MATERIAL PROVIDED: Begin

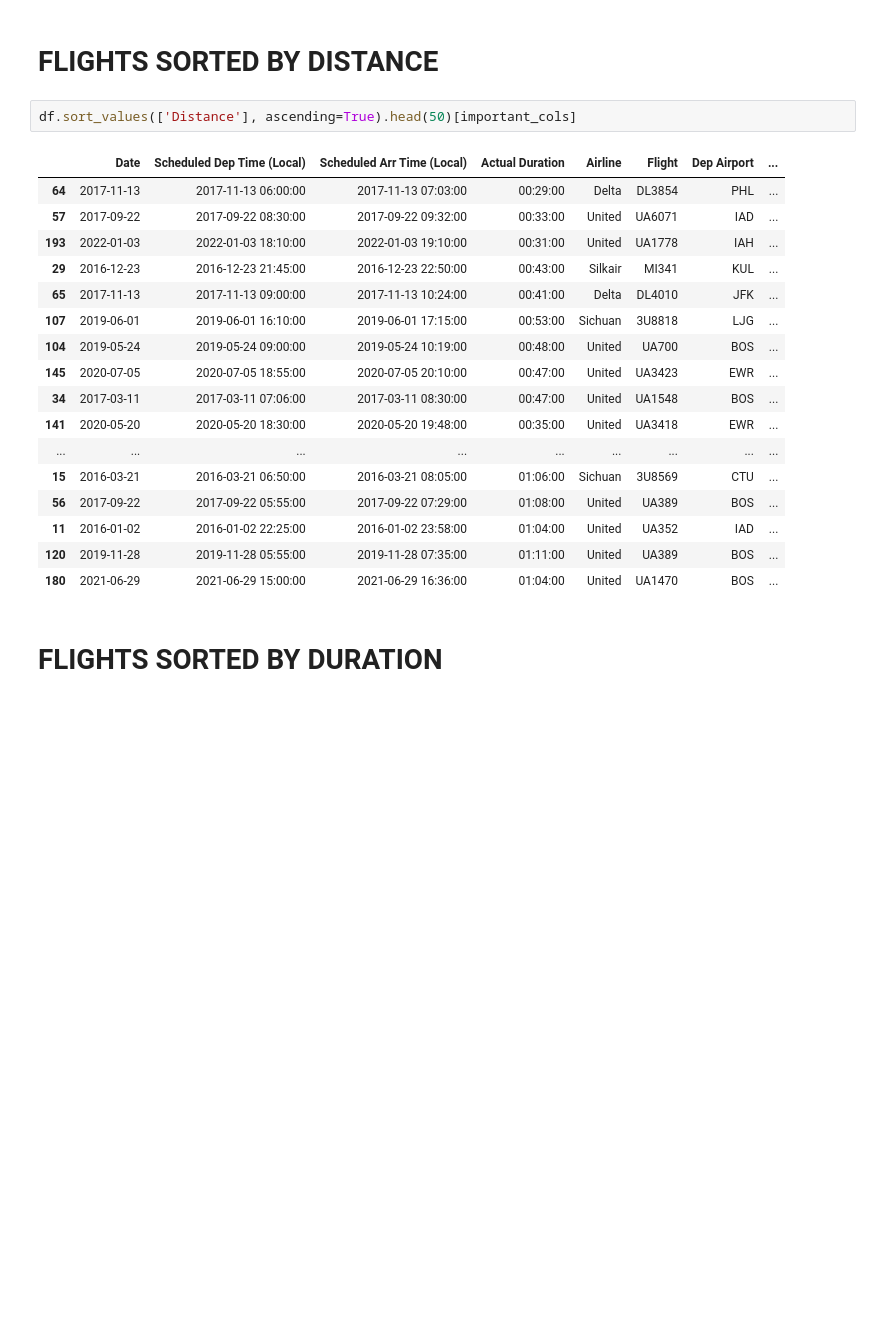
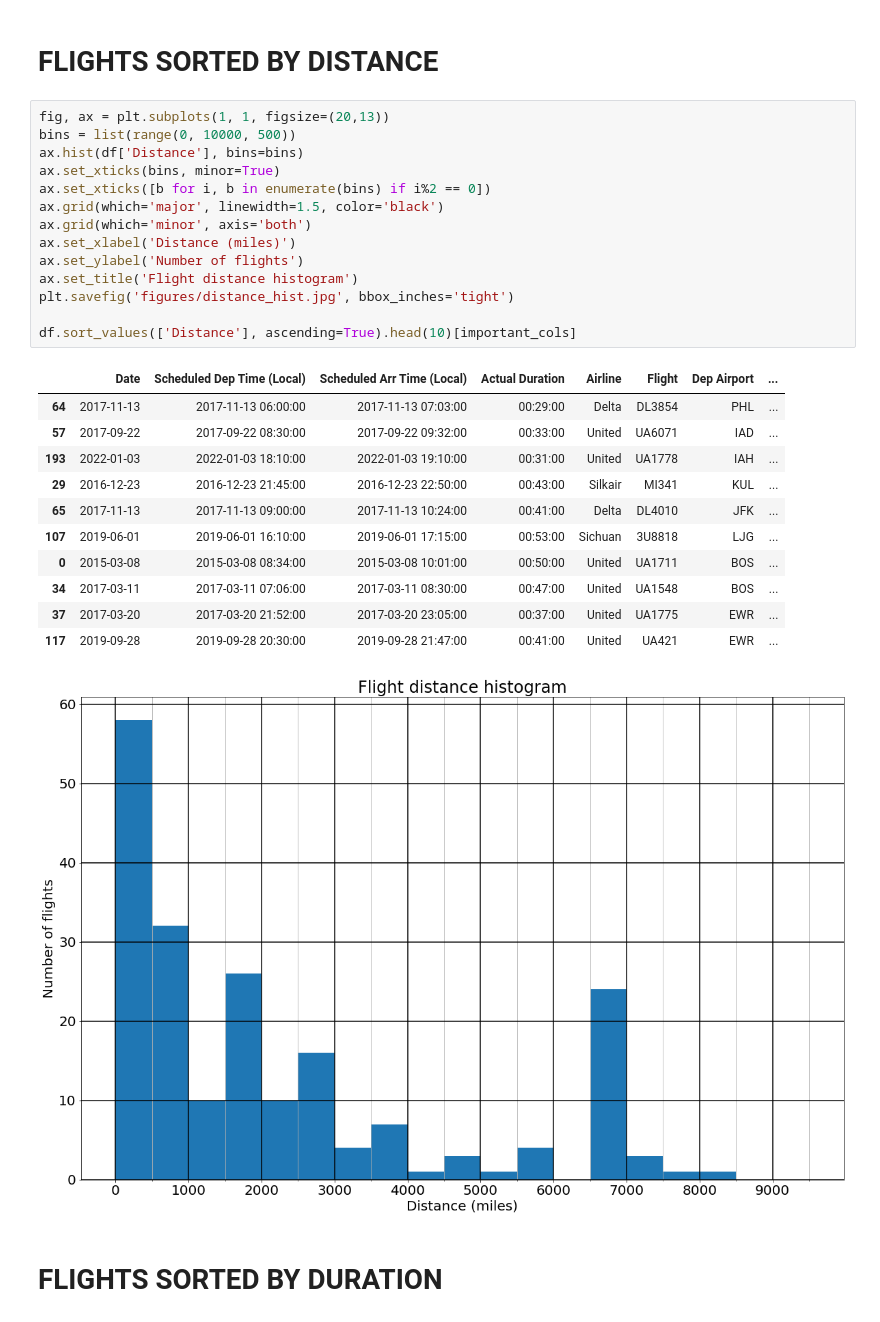
Before and after one commit to picrazy2/picrazy2.github.io, a Jupyter notebook: flightlog/flight log.ipynb, the cells around one changed output. Saved outputs shown, nothing was run; the diff lists cells and outputs as text; blank space fills up the shorter version.

```diff
--- a/flightlog/flight log.ipynb
+++ b/flightlog/flight log.ipynb
@@ -160,24 +160,31 @@ Longest time without flying: 157 days 18:22:00, 2016-07-10 to 2016-12-15
 # %% [markdown]
 # FLIGHTS SORTED BY DISTANCE
-# %%
-df.sort_values(['Distance'], ascending=True).head(50)[important_cols]
-# %% [output]
-|  | Date | Scheduled Dep Time (Local) | Scheduled Arr Time (Local) | Actual Duration | Airline | Flight | Dep Airport | ... |
-| 64 | 2017-11-13 | 2017-11-13 06:00:00 | 2017-11-13 07:03:00 | 00:29:00 | Delta | DL3854 | PHL | ... |
-| 57 | 2017-09-22 | 2017-09-22 08:30:00 | 2017-09-22 09:32:00 | 00:33:00 | United | UA6071 | IAD | ... |
-| 193 | 2022-01-03 | 2022-01-03 18:10:00 | 2022-01-03 19:10:00 | 00:31:00 | United | UA1778 | IAH | ... |
-| 29 | 2016-12-23 | 2016-12-23 21:45:00 | 2016-12-23 22:50:00 | 00:43:00 | Silkair | MI341 | KUL | ... |
-| 65 | 2017-11-13 | 2017-11-13 09:00:00 | 2017-11-13 10:24:00 | 00:41:00 | Delta | DL4010 | JFK | ... |
-| 107 | 2019-06-01 | 2019-06-01 16:10:00 | 2019-06-01 17:15:00 | 00:53:00 | Sichuan | 3U8818 | LJG | ... |
-| 104 | 2019-05-24 | 2019-05-24 09:00:00 | 2019-05-24 10:19:00 | 00:48:00 | United | UA700 | BOS | ... |
-| 145 | 2020-07-05 | 2020-07-05 18:55:00 | 2020-07-05 20:10:00 | 00:47:00 | United | UA3423 | EWR | ... |
-| 34 | 2017-03-11 | 2017-03-11 07:06:00 | 2017-03-11 08:30:00 | 00:47:00 | United | UA1548 | BOS | ... |
-| 141 | 2020-05-20 | 2020-05-20 18:30:00 | 2020-05-20 19:48:00 | 00:35:00 | United | UA3418 | EWR | ... |
-| ... | ... | ... | ... | ... | ... | ... | ... | ... |
-| 15 | 2016-03-21 | 2016-03-21 06:50:00 | 2016-03-21 08:05:00 | 01:06:00 | Sichuan | 3U8569 | CTU | ... |
-| 56 | 2017-09-22 | 2017-09-22 05:55:00 | 2017-09-22 07:29:00 | 01:08:00 | United | UA389 | BOS | ... |
-| 11 | 2016-01-02 | 2016-01-02 22:25:00 | 2016-01-02 23:58:00 | 01:04:00 | United | UA352 | IAD | ... |
-| 120 | 2019-11-28 | 2019-11-28 05:55:00 | 2019-11-28 07:35:00 | 01:11:00 | United | UA389 | BOS | ... |
-| 180 | 2021-06-29 | 2021-06-29 15:00:00 | 2021-06-29 16:36:00 | 01:04:00 | United | UA1470 | BOS | ... |
+# %%
+fig, ax = plt.subplots(1, 1, figsize=(20,13))
+bins = list(range(0, 10000, 500))
+ax.hist(df['Distance'], bins=bins)
+ax.set_xticks(bins, minor=True)
+ax.set_xticks([b for i, b in enumerate(bins) if i%2 == 0])
+ax.grid(which='major', linewidth=1.5, color='black')
+ax.grid(which='minor', axis='both')
+ax.set_xlabel('Distance (miles)')
+ax.set_ylabel('Number of flights')
+ax.set_title('Flight distance histogram')
+plt.savefig('figures/distance_hist.jpg', bbox_inches='tight')
+
+df.sort_values(['Distance'], ascending=True).head(10)[important_cols]
+# %% [output]
+|  | Date | Scheduled Dep Time (Local) | Scheduled Arr Time (Local) | Actual Duration | Airline | Flight | Dep Airport | ... |
+| 64 | 2017-11-13 | 2017-11-13 06:00:00 | 2017-11-13 07:03:00 | 00:29:00 | Delta | DL3854 | PHL | ... |
+| 57 | 2017-09-22 | 2017-09-22 08:30:00 | 2017-09-22 09:32:00 | 00:33:00 | United | UA6071 | IAD | ... |
+| 193 | 2022-01-03 | 2022-01-03 18:10:00 | 2022-01-03 19:10:00 | 00:31:00 | United | UA1778 | IAH | ... |
+| 29 | 2016-12-23 | 2016-12-23 21:45:00 | 2016-12-23 22:50:00 | 00:43:00 | Silkair | MI341 | KUL | ... |
+| 65 | 2017-11-13 | 2017-11-13 09:00:00 | 2017-11-13 10:24:00 | 00:41:00 | Delta | DL4010 | JFK | ... |
+| 107 | 2019-06-01 | 2019-06-01 16:10:00 | 2019-06-01 17:15:00 | 00:53:00 | Sichuan | 3U8818 | LJG | ... |
+| 0 | 2015-03-08 | 2015-03-08 08:34:00 | 2015-03-08 10:01:00 | 00:50:00 | United | UA1711 | BOS | ... |
+| 34 | 2017-03-11 | 2017-03-11 07:06:00 | 2017-03-11 08:30:00 | 00:47:00 | United | UA1548 | BOS | ... |
+| 37 | 2017-03-20 | 2017-03-20 21:52:00 | 2017-03-20 23:05:00 | 00:37:00 | United | UA1775 | EWR | ... |
+| 117 | 2019-09-28 | 2019-09-28 20:30:00 | 2019-09-28 21:47:00 | 00:41:00 | United | UA421 | EWR | ... |
+[figure, added]
 # %% [markdown]
 # FLIGHTS SORTED BY DURATION
```
Also changed, not shown: parts of 26 cells of this notebook, 22 other files.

MATERIAL PROVIDED: End

### TASK INSTRUCTIONS
Every line of the material must be returned exactly; leave the images out.

### OUTPUT BELOW
Before and after one commit to picrazy2/picrazy2.github.io, a Jupyter notebook: flightlog/flight log.ipynb, the cells around one changed output. Saved outputs shown, nothing was run; the diff lists cells and outputs as text; blank space fills up the shorter version.

```diff
--- a/flightlog/flight log.ipynb
+++ b/flightlog/flight log.ipynb
@@ -160,24 +160,31 @@ Longest time without flying: 157 days 18:22:00, 2016-07-10 to 2016-12-15
 # %% [markdown]
 # FLIGHTS SORTED BY DISTANCE
-# %%
-df.sort_values(['Distance'], ascending=True).head(50)[important_cols]
-# %% [output]
-|  | Date | Scheduled Dep Time (Local) | Scheduled Arr Time (Local) | Actual Duration | Airline | Flight | Dep Airport | ... |
-| 64 | 2017-11-13 | 2017-11-13 06:00:00 | 2017-11-13 07:03:00 | 00:29:00 | Delta | DL3854 | PHL | ... |
-| 57 | 2017-09-22 | 2017-09-22 08:30:00 | 2017-09-22 09:32:00 | 00:33:00 | United | UA6071 | IAD | ... |
-| 193 | 2022-01-03 | 2022-01-03 18:10:00 | 2022-01-03 19:10:00 | 00:31:00 | United | UA1778 | IAH | ... |
-| 29 | 2016-12-23 | 2016-12-23 21:45:00 | 2016-12-23 22:50:00 | 00:43:00 | Silkair | MI341 | KUL | ... |
-| 65 | 2017-11-13 | 2017-11-13 09:00:00 | 2017-11-13 10:24:00 | 00:41:00 | Delta | DL4010 | JFK | ... |
-| 107 | 2019-06-01 | 2019-06-01 16:10:00 | 2019-06-01 17:15:00 | 00:53:00 | Sichuan | 3U8818 | LJG | ... |
-| 104 | 2019-05-24 | 2019-05-24 09:00:00 | 2019-05-24 10:19:00 | 00:48:00 | United | UA700 | BOS | ... |
-| 145 | 2020-07-05 | 2020-07-05 18:55:00 | 2020-07-05 20:10:00 | 00:47:00 | United | UA3423 | EWR | ... |
-| 34 | 2017-03-11 | 2017-03-11 07:06:00 | 2017-03-11 08:30:00 | 00:47:00 | United | UA1548 | BOS | ... |
-| 141 | 2020-05-20 | 2020-05-20 18:30:00 | 2020-05-20 19:48:00 | 00:35:00 | United | UA3418 | EWR | ... |
-| ... | ... | ... | ... | ... | ... | ... | ... | ... |
-| 15 | 2016-03-21 | 2016-03-21 06:50:00 | 2016-03-21 08:05:00 | 01:06:00 | Sichuan | 3U8569 | CTU | ... |
-| 56 | 2017-09-22 | 2017-09-22 05:55:00 | 2017-09-22 07:29:00 | 01:08:00 | United | UA389 | BOS | ... |
-| 11 | 2016-01-02 | 2016-01-02 22:25:00 | 2016-01-02 23:58:00 | 01:04:00 | United | UA352 | IAD | ... |
-| 120 | 2019-11-28 | 2019-11-28 05:55:00 | 2019-11-28 07:35:00 | 01:11:00 | United | UA389 | BOS | ... |
-| 180 | 2021-06-29 | 2021-06-29 15:00:00 | 2021-06-29 16:36:00 | 01:04:00 | United | UA1470 | BOS | ... |
+# %%
+fig, ax = plt.subplots(1, 1, figsize=(20,13))
+bins = list(range(0, 10000, 500))
+ax.hist(df['Distance'], bins=bins)
+ax.set_xticks(bins, minor=True)
+ax.set_xticks([b for i, b in enumerate(bins) if i%2 == 0])
+ax.grid(which='major', linewidth=1.5, color='black')
+ax.grid(which='minor', axis='both')
+ax.set_xlabel('Distance (miles)')
+ax.set_ylabel('Number of flights')
+ax.set_title('Flight distance histogram')
+plt.savefig('figures/distance_hist.jpg', bbox_inches='tight')
+
+df.sort_values(['Distance'], ascending=True).head(10)[important_cols]
+# %% [output]
+|  | Date | Scheduled Dep Time (Local) | Scheduled Arr Time (Local) | Actual Duration | Airline | Flight | Dep Airport | ... |
+| 64 | 2017-11-13 | 2017-11-13 06:00:00 | 2017-11-13 07:03:00 | 00:29:00 | Delta | DL3854 | PHL | ... |
+| 57 | 2017-09-22 | 2017-09-22 08:30:00 | 2017-09-22 09:32:00 | 00:33:00 | United | UA6071 | IAD | ... |
+| 193 | 2022-01-03 | 2022-01-03 18:10:00 | 2022-01-03 19:10:00 | 00:31:00 | United | UA1778 | IAH | ... |
+| 29 | 2016-12-23 | 2016-12-23 21:45:00 | 2016-12-23 22:50:00 | 00:43:00 | Silkair | MI341 | KUL | ... |
+| 65 | 2017-11-13 | 2017-11-13 09:00:00 | 2017-11-13 10:24:00 | 00:41:00 | Delta | DL4010 | JFK | ... |
+| 107 | 2019-06-01 | 2019-06-01 16:10:00 | 2019-06-01 17:15:00 | 00:53:00 | Sichuan | 3U8818 | LJG | ... |
+| 0 | 2015-03-08 | 2015-03-08 08:34:00 | 2015-03-08 10:01:00 | 00:50:00 | United | UA1711 | BOS | ... |
+| 34 | 2017-03-11 | 2017-03-11 07:06:00 | 2017-03-11 08:30:00 | 00:47:00 | United | UA1548 | BOS | ... |
+| 37 | 2017-03-20 | 2017-03-20 21:52:00 | 2017-03-20 23:05:00 | 00:37:00 | United | UA1775 | EWR | ... |
+| 117 | 2019-09-28 | 2019-09-28 20:30:00 | 2019-09-28 21:47:00 | 00:41:00 | United | UA421 | EWR | ... |
+[figure, added]
 # %% [markdown]
 # FLIGHTS SORTED BY DURATION
```
Also changed, not shown: parts of 26 cells of this notebook, 22 other files.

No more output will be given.